Foresight has long been a proponent of KVM over other virtualization technologies such as Xen or Virtualbox.
If you, like me, aren’t a guru on the command line and prefer using a GUI, Virtual Machine Manager is available in the Foresight repositories. If you’ve used Virtualbox or VMWare, you’ll find virtual-manager very familiar. The only downside (for some), is that you will need a modern processor that supports Intel VT or AMD-V.
I’m a big fan of microblogging, using both Twitter and identi.ca. Microblogging, if you don’t know, is sending a short message that is 140 characters or less – so you have to be short and sweet in your message. (Did I mention it’s been 2 years since I started using Twitter? Where does the time go!?)
My favorite microblogging client for the Linux desktop is Gwibber. Unfortunately there is a nasty bug with WebKit and Gwibber that has caused Gwibber to stop working.

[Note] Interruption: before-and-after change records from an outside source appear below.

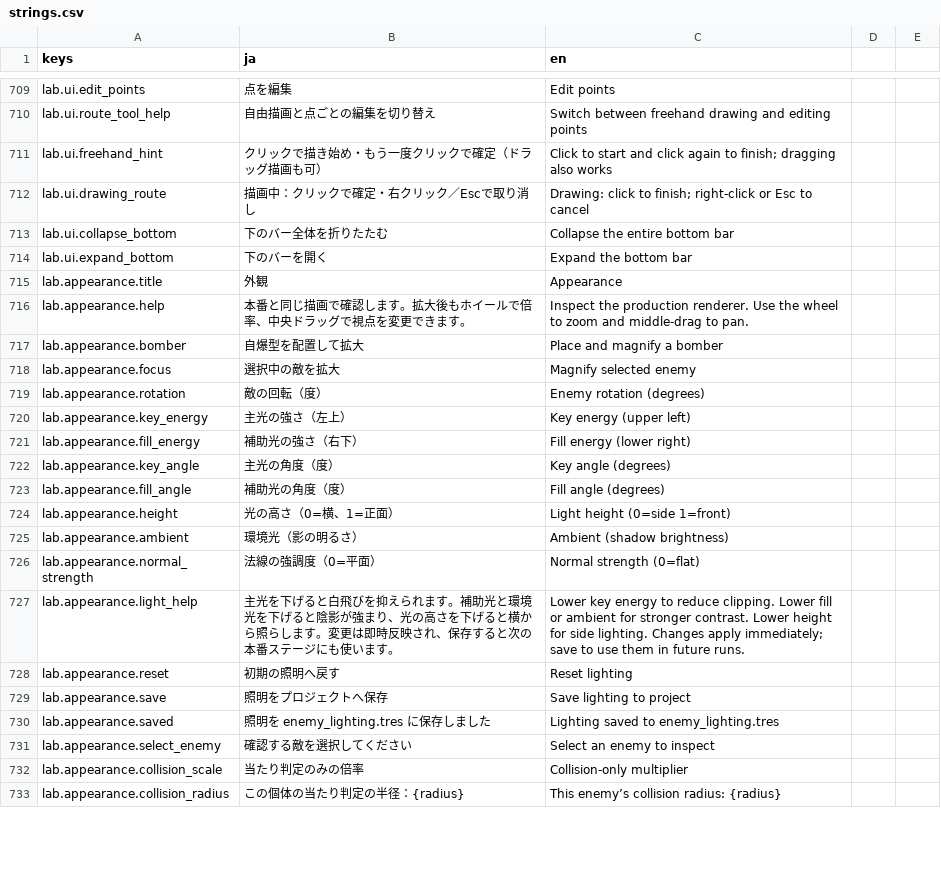
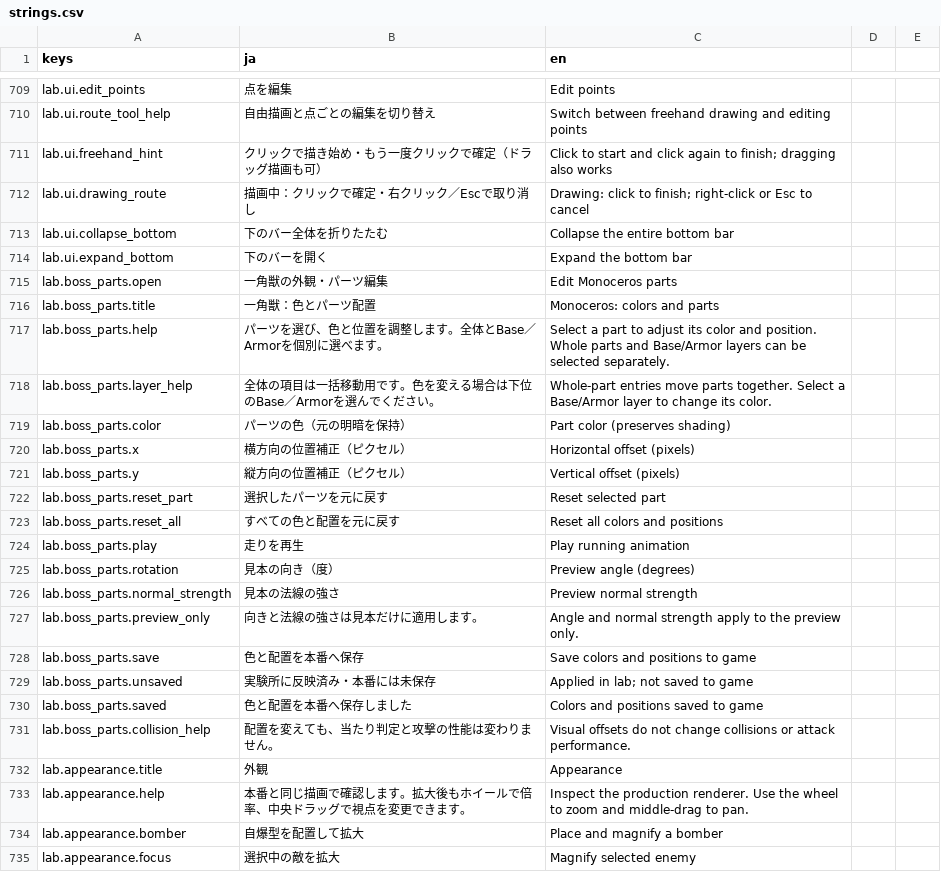
Before and after one commit to Tomatoguy1029/speed, a CSV file: speed/data/text/strings.csv, drawn as a sheet; only a part is shown, gaps mark what is left out; the shorter side is filled out with more unchanged rows.

Commit message:
feat: add editable unicorn armor normals and articulated turning

```diff
--- a/speed/data/text/strings.csv
+++ b/speed/data/text/strings.csv
@@ -734,2 +734,19 @@ lab.ui.collapse_bottom,下のバー全体を折りたたむ,Collapse the entire
 lab.ui.expand_bottom,下のバーを開く,Expand the bottom bar
+lab.boss_parts.open,一角獣の外観・パーツ編集,Edit Monoceros parts
+lab.boss_parts.title,一角獣：色とパーツ配置,Monoceros: colors and parts
+lab.boss_parts.help,パーツを選び、色と位置を調整します。全体とBase／Armorを個別に選べます。,Select a part to adjust its color and position. Whole parts and Base/Armor layers can be selected separately.
+lab.boss_parts.layer_help,全体の項目は一括移動用です。色を変える場合は下位のBase／Armorを選んでください。,Whole-part entries move parts together. Select a Base/Armor layer to change its color.
+lab.boss_parts.color,パーツの色（元の明暗を保持）,Part color (preserves shading)
+lab.boss_parts.x,横方向の位置補正（ピクセル）,Horizontal offset (pixels)
+lab.boss_parts.y,縦方向の位置補正（ピクセル）,Vertical offset (pixels)
+lab.boss_parts.reset_part,選択したパーツを元に戻す,Reset selected part
+lab.boss_parts.reset_all,すべての色と配置を元に戻す,Reset all colors and positions
+lab.boss_parts.play,走りを再生,Play running animation
+lab.boss_parts.rotation,見本の向き（度）,Preview angle (degrees)
+lab.boss_parts.normal_strength,見本の法線の強さ,Preview normal strength
+lab.boss_parts.preview_only,向きと法線の強さは見本だけに適用します。,Angle and normal strength apply to the preview only.
+lab.boss_parts.save,色と配置を本番へ保存,Save colors and positions to game
+lab.boss_parts.unsaved,実験所に反映済み・本番には未保存,Applied in lab; not saved to game
+lab.boss_parts.saved,色と配置を本番へ保存しました,Colors and positions saved to game
+lab.boss_parts.collision_help,配置を変えても、当たり判定と攻撃の性能は変わりません。,Visual offsets do not change collisions or attack performance.
 lab.appearance.title,外観,Appearance
```
Also changed, not shown: 59 other files.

It’s been just over a year since we rolled out the new Foresight website, which is written in HTML.
After some on and off debate, we’ve made the decision to switch to a CMS (which makes it much easier to get volunteers involved), and as of last night we’ve picked Joomla over Drupal.
We’ve set up our appliance on rBuilder, and we’re looking for help in building and maintaining the appliance, and even more important in designing a Joomla template for the look and feel of the new Foresightlinux.
While the march to Foresight 2.1 continues to improve Foresight, one area that needs help, and is easy for a new contributor to jump into, is fixing current issues in Foresight.
While Foresight 2.1 will focus on a number of things to make Foresight even easier to use, such as improving boot up speed, printing, and installing packages, we would also like to fix as many bugs as we can.
In the immortal words of Goose from Top Gun: “Where’d whooooo go?”
I took the last 6 weeks to disappear as I started a new job, working in my home office. I owe the Foresight community an apology, as I should have given some warning. (Though I did let Ken and Antonio know).
What started as a one week sabbatical from the internet between jobs stretched out, as I was traveling 3 of the 4 first four weeks of the new job, and working in a home office requires a high level of focus.
We are getting ready to release Foresight GNOME edition in the next week, once GNOME 2.24 is out.
Foresight is a rolling release distro – our packages are almost always up to date, and we keep them up to date, unlike most distributions that have 2 big releases a year, which is when they update packages.
Being a rolling release, this means that a Foresight “release” is just a snapshot in time of what is available in the repository.
Foresight Bug Week wrapped up yesterday. I was pretty excited as it seemed we touched a number of issues. Upon further review, we still have a lot of work to do!
Some stats on the last 9 days of working on the issues (hope the formatting works):
9/1/2008 9/8/2008 Net Change
Total issues: 1644 1661 17
Open issues: 597 546 -51
In progress: 19 26 7
Resolved: 578 614 36
Foresight Bug Week kicked off Sunday, and we’re off to a good start.
As I mentioned in my last bug week post, Foresight has just under 600 issues open in some status or another. (Issues can be improvements, tasks, bugs or package requests).
In the first two days:
15% of all open issues have been touched (about 90) 34, or just over 33% of those touched, were marked as resolved or fixed 56 were triaged and assigned Out of the 56 that were triaged, the majority of them were package requests that moved from fl:2-devel to fl:2-qa for testing.
It’s been way too long since we had a formalized bug hunt week for Foresight.
Worry no more, it’s next week! Starting next Sunday, August 31, through Saturday, September 6th we will be hunting down bugs, tasks and improvements to make Foresight better.
Here are some current statistics from JIRA, Foresight’s issue tracker:
Total issues in Foresight: 1,644 Open issues: 597 (36%) In progress: 19 (1%) Resolved: 578 (35%) Closed: 322 (20%) Needs QA: 106 (6%) Open Issues (By Priority)
It’s been over a year (a year!) since my last post about writing documentation for Foresight. In that time, we’ve shipped Foresight 2.0, and the Getting Started with Foresight User Guide has frequently been met with great feedback when Foresight is reviewed.
I’ve kept up with a few minor updates and edits to keep it fresh, but now it’s time to start planning some major updates. In no particular, I want to focus on: